How do constituents rate their government leadership?

Hi, this is David, CEO of Datawrapper. For this weekly chart, we’ll take a look at the impacts of the coronavirus crisis on politics, and in particular the different governments’ election poll numbers around the world.

In the past weeks, something interesting happened in German politics: The leading party of the government, CDU, had a remarkable rally in the public opinion polls. It rose from 28% at the beginning of March to 37% on April 8th, a 33% increase in voters!

It turns out that similar tendencies can be observed in other democracies – however, not in all of them. While France’s Emmanuel Macron or South Korea’s Moon Jae-In received a significant increase in popularity, others, such as Spain’s Pedro Sánchez or US president Donald Trump are faced with decreasing poll numbers.

Picking February 12th as the baseline reference point before the global pandemic, let’s have a look at how the poll results developed for different politicians around the world, relative to where they started:

There are multiple possible explanations for this: maybe constituents are happy with the government’s response to the crisis. Then again, there’s also a well-studied phenomenon of political leaders gaining in popularity during a crisis. It even has a name: the rally ’round the flag effect.

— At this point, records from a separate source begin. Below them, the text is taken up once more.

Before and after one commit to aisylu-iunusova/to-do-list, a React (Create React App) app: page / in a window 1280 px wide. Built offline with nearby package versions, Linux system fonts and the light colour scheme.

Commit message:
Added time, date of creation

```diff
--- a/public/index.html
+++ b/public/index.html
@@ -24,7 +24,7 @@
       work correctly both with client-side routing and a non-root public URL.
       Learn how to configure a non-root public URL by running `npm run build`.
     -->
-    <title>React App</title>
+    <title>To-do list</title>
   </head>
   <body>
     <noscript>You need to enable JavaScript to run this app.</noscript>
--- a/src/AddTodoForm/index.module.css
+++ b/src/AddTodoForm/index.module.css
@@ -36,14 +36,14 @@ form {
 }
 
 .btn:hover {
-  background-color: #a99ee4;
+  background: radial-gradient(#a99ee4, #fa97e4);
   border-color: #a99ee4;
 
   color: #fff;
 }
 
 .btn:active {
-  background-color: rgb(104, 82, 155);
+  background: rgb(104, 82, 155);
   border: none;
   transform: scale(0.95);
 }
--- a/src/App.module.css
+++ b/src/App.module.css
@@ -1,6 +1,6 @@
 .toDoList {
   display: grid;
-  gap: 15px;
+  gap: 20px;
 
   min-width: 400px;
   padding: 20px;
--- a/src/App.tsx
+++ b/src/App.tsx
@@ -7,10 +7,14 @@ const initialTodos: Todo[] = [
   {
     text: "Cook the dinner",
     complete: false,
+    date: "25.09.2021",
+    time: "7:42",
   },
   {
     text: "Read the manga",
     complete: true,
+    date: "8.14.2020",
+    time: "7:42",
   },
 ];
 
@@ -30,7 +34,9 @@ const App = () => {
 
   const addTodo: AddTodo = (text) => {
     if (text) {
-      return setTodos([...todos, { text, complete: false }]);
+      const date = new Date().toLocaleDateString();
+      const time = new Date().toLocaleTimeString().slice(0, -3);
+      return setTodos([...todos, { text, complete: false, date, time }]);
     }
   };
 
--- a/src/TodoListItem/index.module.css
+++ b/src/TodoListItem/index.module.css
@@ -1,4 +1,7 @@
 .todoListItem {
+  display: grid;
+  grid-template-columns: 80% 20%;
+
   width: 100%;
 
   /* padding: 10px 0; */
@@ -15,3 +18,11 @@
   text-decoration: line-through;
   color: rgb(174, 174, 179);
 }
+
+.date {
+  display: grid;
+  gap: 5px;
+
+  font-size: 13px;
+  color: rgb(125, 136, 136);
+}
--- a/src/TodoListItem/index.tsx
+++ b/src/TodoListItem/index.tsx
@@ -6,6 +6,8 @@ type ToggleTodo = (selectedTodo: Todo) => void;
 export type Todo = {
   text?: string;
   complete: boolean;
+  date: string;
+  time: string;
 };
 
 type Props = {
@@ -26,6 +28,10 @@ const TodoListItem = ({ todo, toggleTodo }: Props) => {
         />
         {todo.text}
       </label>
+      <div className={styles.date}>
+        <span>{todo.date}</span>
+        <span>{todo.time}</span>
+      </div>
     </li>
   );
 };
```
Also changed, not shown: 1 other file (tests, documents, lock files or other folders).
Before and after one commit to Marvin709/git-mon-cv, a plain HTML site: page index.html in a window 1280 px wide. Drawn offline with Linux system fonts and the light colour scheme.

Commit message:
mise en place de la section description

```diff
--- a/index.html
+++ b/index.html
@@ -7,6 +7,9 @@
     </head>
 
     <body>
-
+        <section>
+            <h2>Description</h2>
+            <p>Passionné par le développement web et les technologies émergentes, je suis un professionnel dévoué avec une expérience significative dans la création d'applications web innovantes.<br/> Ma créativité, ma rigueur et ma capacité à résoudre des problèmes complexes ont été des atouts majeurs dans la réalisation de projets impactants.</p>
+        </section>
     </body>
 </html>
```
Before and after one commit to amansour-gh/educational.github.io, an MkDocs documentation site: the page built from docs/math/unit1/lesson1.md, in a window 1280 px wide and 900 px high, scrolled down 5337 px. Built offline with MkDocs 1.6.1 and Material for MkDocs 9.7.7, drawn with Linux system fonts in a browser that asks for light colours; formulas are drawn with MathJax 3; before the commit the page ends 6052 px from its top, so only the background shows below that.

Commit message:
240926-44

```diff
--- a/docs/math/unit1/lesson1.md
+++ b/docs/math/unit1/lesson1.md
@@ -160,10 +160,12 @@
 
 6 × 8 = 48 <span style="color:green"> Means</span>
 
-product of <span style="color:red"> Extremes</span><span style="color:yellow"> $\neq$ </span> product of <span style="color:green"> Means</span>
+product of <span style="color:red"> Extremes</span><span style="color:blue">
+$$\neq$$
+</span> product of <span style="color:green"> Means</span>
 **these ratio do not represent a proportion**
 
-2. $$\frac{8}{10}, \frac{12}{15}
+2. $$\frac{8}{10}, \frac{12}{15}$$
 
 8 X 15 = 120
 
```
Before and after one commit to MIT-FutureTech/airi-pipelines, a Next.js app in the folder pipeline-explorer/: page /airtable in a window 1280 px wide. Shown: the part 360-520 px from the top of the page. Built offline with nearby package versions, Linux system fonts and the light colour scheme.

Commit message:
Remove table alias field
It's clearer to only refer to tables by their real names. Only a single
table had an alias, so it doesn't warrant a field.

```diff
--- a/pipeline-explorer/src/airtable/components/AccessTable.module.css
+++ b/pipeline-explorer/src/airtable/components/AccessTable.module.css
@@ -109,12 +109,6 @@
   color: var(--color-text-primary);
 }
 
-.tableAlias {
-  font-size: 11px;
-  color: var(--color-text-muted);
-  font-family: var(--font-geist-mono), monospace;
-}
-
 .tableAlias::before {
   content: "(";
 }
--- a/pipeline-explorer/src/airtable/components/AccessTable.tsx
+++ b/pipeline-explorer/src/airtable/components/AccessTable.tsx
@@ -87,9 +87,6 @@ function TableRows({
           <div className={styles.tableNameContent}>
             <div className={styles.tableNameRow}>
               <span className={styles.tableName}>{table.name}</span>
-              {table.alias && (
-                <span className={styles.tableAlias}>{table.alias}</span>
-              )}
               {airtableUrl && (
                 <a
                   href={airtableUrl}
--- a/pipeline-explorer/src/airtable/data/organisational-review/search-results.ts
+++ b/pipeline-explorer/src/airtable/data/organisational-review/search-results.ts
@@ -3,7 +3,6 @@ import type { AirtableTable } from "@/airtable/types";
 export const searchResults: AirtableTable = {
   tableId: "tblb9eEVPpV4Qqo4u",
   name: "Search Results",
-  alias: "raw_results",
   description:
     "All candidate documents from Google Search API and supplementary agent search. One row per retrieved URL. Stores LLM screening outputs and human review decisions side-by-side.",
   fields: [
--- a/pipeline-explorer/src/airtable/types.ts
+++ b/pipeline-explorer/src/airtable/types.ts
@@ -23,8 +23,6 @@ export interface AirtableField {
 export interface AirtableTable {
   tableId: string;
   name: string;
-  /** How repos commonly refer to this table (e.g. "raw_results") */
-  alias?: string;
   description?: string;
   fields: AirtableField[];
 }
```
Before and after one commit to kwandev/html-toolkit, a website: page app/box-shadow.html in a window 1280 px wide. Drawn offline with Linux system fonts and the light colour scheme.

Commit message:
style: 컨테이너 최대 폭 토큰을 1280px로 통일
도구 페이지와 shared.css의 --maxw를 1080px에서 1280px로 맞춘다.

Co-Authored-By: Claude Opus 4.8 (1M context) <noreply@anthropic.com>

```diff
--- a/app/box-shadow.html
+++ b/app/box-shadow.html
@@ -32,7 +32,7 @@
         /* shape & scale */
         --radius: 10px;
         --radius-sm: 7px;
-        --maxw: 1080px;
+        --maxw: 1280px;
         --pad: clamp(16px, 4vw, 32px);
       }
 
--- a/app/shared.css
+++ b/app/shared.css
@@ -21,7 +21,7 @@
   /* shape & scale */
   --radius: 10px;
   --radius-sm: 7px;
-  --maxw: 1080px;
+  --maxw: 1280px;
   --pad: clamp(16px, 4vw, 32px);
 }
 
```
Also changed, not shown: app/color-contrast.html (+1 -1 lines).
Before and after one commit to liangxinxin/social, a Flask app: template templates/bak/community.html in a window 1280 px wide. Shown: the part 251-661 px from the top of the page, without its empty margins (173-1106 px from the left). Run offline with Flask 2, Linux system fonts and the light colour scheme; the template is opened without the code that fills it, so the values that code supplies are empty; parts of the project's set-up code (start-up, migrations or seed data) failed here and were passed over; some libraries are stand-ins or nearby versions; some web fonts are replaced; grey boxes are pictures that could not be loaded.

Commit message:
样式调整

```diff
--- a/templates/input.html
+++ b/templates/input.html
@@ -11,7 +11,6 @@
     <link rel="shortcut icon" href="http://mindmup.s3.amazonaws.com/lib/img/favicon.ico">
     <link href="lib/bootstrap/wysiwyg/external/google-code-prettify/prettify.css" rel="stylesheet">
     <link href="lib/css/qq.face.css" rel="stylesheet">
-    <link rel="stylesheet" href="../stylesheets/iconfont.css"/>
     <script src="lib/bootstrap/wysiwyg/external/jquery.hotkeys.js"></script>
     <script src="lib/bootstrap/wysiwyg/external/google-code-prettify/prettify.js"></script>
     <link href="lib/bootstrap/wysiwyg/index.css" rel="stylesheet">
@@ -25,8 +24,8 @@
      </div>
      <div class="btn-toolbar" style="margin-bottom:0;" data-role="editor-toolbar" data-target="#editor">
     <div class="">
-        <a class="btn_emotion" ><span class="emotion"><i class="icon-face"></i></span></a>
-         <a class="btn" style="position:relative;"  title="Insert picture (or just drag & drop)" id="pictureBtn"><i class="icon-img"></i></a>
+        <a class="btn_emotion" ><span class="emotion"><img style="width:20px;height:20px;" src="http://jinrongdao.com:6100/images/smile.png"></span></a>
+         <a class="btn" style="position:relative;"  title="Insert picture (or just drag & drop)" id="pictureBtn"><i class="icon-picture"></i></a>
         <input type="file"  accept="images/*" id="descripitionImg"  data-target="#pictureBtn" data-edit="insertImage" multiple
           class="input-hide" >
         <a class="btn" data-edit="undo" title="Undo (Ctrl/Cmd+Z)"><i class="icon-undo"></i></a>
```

Chart choices

  • The most important choice was to choose an indexed line chart instead of comparing absolute values. It has the advantage of focussing on the recent development, rather than the absolute values. However, it can also be misleading: For example, it might suggest that Germany’s CDU is more popular than the British Conservatives, which they aren’t in absolute terms.
  • Initially, I tried to display all countries in a big, single line chart. That turned out to be completely unreadable, due to the many overlapping lines. Instead, I decided to create individual line charts for each plotted country, with the other countries greyed out for comparison, a technique known as small multiples.
  • Another important question was the start date to choose, which would have a significant impact on the slope of the lines. I chose mid-February, which is when the pandemic started to break out in Italy and began dominating the public conversation.
  • Also, given that I had to aggregate various polls taken at different points in times, I decided to disable tooltips for the charts, since they would suggest a level of precision that the data does not offer.

Where are Italy, China and the others?

I would have liked to include more countries for comparison, particularly those that enforced stricter regulations to slow the outbreak of the disease. However, not for all of them, data was available:

  • For countries with an authoritarian political system, such as China, Iran, Russia or Turkey, there is no trustworthy data available.
  • In Italy, the prime minister Giuseppe Conte is not a member of any of the two governing parties. This makes it difficult to use election poll results to gauge the public perception on his politics. His personal approval ratings are however only collected on a monthly basis. While they were pointing steeply upwards in March, I decided to exclude him from the chart due to the lack of precision in the data.


I used various sources for the individual countries:

  • For the United States, I used the historical Presidential Approval Index by Rasmussen Reports.
  • For France, I used Presidential Approval Ratings as aggregated by Politico.
  • For South Korea, I used the election polls from Gallup Korea.
  • For Germany, I used the election poll results from Forsa.
  • For the United Kingdom, I used the election poll results from Opinium.
  • For Spain, I used the election poll results from Electomania.
  • For the Netherlands, I used the aggregated election poll results from Peilingwijzer, which are based on research by I&O Research, Ipsos/EenVandaag and Kantar.
  • For Japan, I used the election poll results from JNN.

That’s it from me for this week. Stay tuned for next week’s chart, with only a 92.4% chance of covering a coronavirus-related topic.